- West Africa
- Wars - Terrorism
Several Nigerians killed following suspected Boko Haram Islamists attacks
A series of attacks by suspected Boko Haram Islamists in northeast Nigeria has killed a number of people and destroyed several buildings and residents on Friday.
Explosions and gunfire that started late on Thursday shook the city of Potiskum, with residents reporting several schools and a government building burnt, along with a number of dead. According to Police, they were seeking to restore calm and clear unexploded bombs on Friday morning, while some of the ordnance continued to detonate. The number of casualties can not be given yet. “There are so many bombs here and there and I can’t give you the casualty figure now, because our men are still in the field to restore calm,” said state police commissioner Patrick Egbuniwe. A military source also said some houses had been destroyed by homemade bombs and a security checkpoint was attacked.
He said Islamist extremist group Boko Haram was suspected behind the violence. They say an account can not be establish as of now on how many suspected people were killed but one suspect was shot at the checkpoint.

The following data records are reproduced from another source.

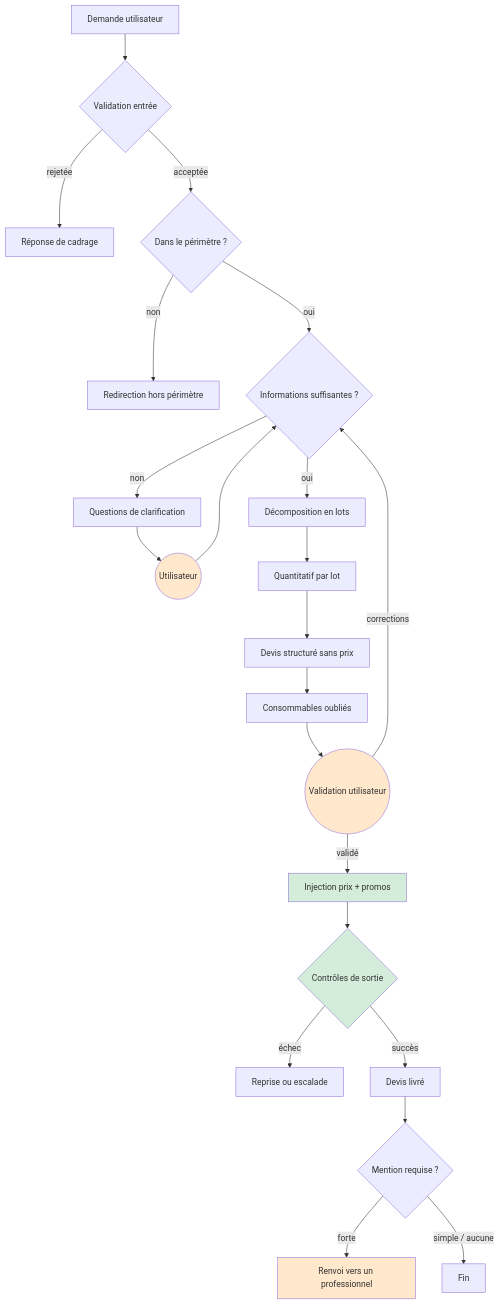
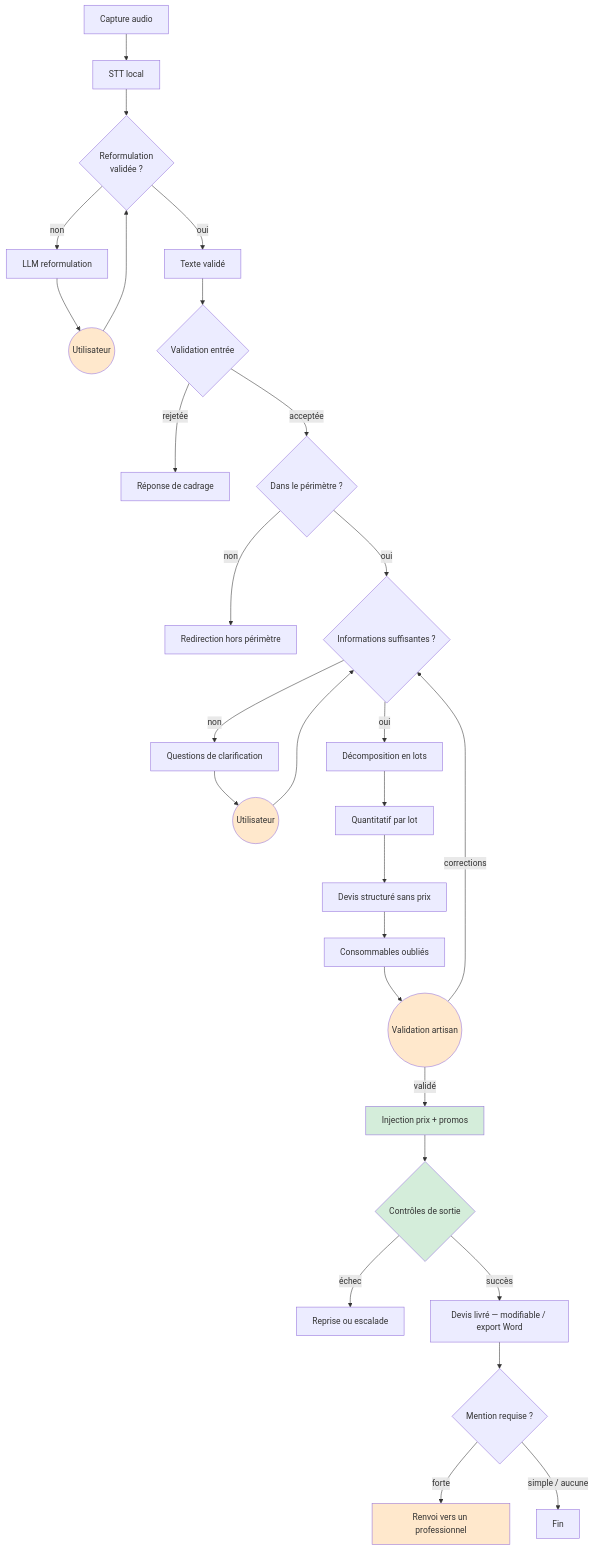
One commit to M-CHADLI/assistant-devis-btp changed the first of 2 diagrams in docs/DISPOSITIF_AGENT.md. Above: the diagram before and after it, drawn with Mermaid. The commit also changed other lines of this file, not shown here.

````diff
--- a/docs/DISPOSITIF_AGENT.md
+++ b/docs/DISPOSITIF_AGENT.md
@@ -26,35 +26,43 @@
 ```mermaid
 flowchart TD
-    A[Demande utilisateur] --> B{Validation entrée}
+    S[Capture audio] --> T[STT local]
+    T --> U{Reformulation<br/>validée ?}
+    U -->|non| U1[LLM reformulation]
+    U1 --> H0((Utilisateur))
+    H0 --> U
+    U -->|oui| A[Texte validé]
+
+    A --> B{Validation entrée}
     B -->|rejetée| R1[Réponse de cadrage]
     B -->|acceptée| C{Dans le périmètre ?}
     C -->|non| R2[Redirection hors périmètre]
     C -->|oui| D{Informations suffisantes ?}
 
     D -->|non| E[Questions de clarification]
     E --> H1((Utilisateur))
     H1 --> D
 
     D -->|oui| F[Décomposition en lots]
     F --> G[Quantitatif par lot]
     G --> I[Devis structuré sans prix]
     I --> J[Consommables oubliés]
 
-    J --> H2((Validation utilisateur))
+    J --> H2((Validation artisan))
     H2 -->|corrections| D
     H2 -->|validé| K[Injection prix + promos]
 
     K --> L{Contrôles de sortie}
     L -->|échec| M[Reprise ou escalade]
-    L -->|succès| N[Devis livré]
+    L -->|succès| N[Devis livré — modifiable / export Word]
 
     N --> O{Mention requise ?}
     O -->|forte| P[Renvoi vers un professionnel]
     O -->|simple / aucune| N2[Fin]
 
+    style H0 fill:#ffe8cc
     style H1 fill:#ffe8cc
     style H2 fill:#ffe8cc
     style P fill:#ffe8cc
     style K fill:#d4edda
     style L fill:#d4edda
 ```
````
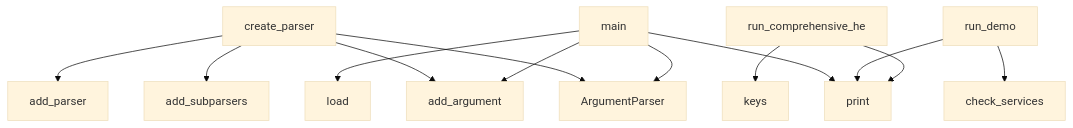
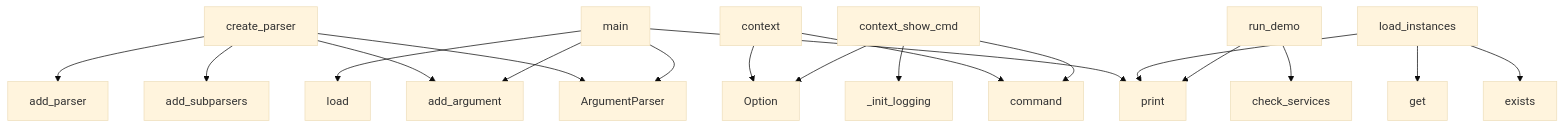
The diagram in project/context.md (semcod/llx), drawn with Mermaid (base theme) before and after one commit. The commit also changed other lines of this file and 96 other files, not shown here.

````diff
--- a/project/context.md
+++ b/project/context.md
@@ -506,15 +588,21 @@
 ```mermaid
 graph TD
     create_parser --> ArgumentParser
     create_parser --> add_argument
     create_parser --> add_subparsers
     create_parser --> add_parser
     main --> ArgumentParser
     main --> add_argument
     main --> print
+    context --> command
+    context --> Option
+    context_show_cmd --> command
+    context_show_cmd --> Option
+    context_show_cmd --> _init_logging
+    load_instances --> exists
+    load_instances --> get
+    load_instances --> print
     main --> load
     run_demo --> print
     run_demo --> check_services
-    run_comprehensive_he --> print
-    run_comprehensive_he --> keys
 ```
````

Residents of the city, which has been repeatedly hit by Boko Haram, explain that they have been heavy explosions and gunfire. The city has been under military lockdown on Friday morning as security forces sought to track down the attackers. Residents say they saw number of bodies and several schools burnt, including an Islamic seminary. The local government secretariat has been completely burned and several shops around it ablaze from last night’s attack.
About five primary schools, including an Islamic seminary, have been burnt in the attacks following the violence linked to Boko Haram’s rebellion in northern and central Nigeria. Security forces have also lost their lives since 2009 more than 2800 people are believed to have died in these attacks. Boko Haram has repeatedly attacked Christians across northern Nigeria. The sect has said it wants to create an Islamic state in the mainly Muslim north of Nigeria, Africa’s most populous country, where most people in the south are Christian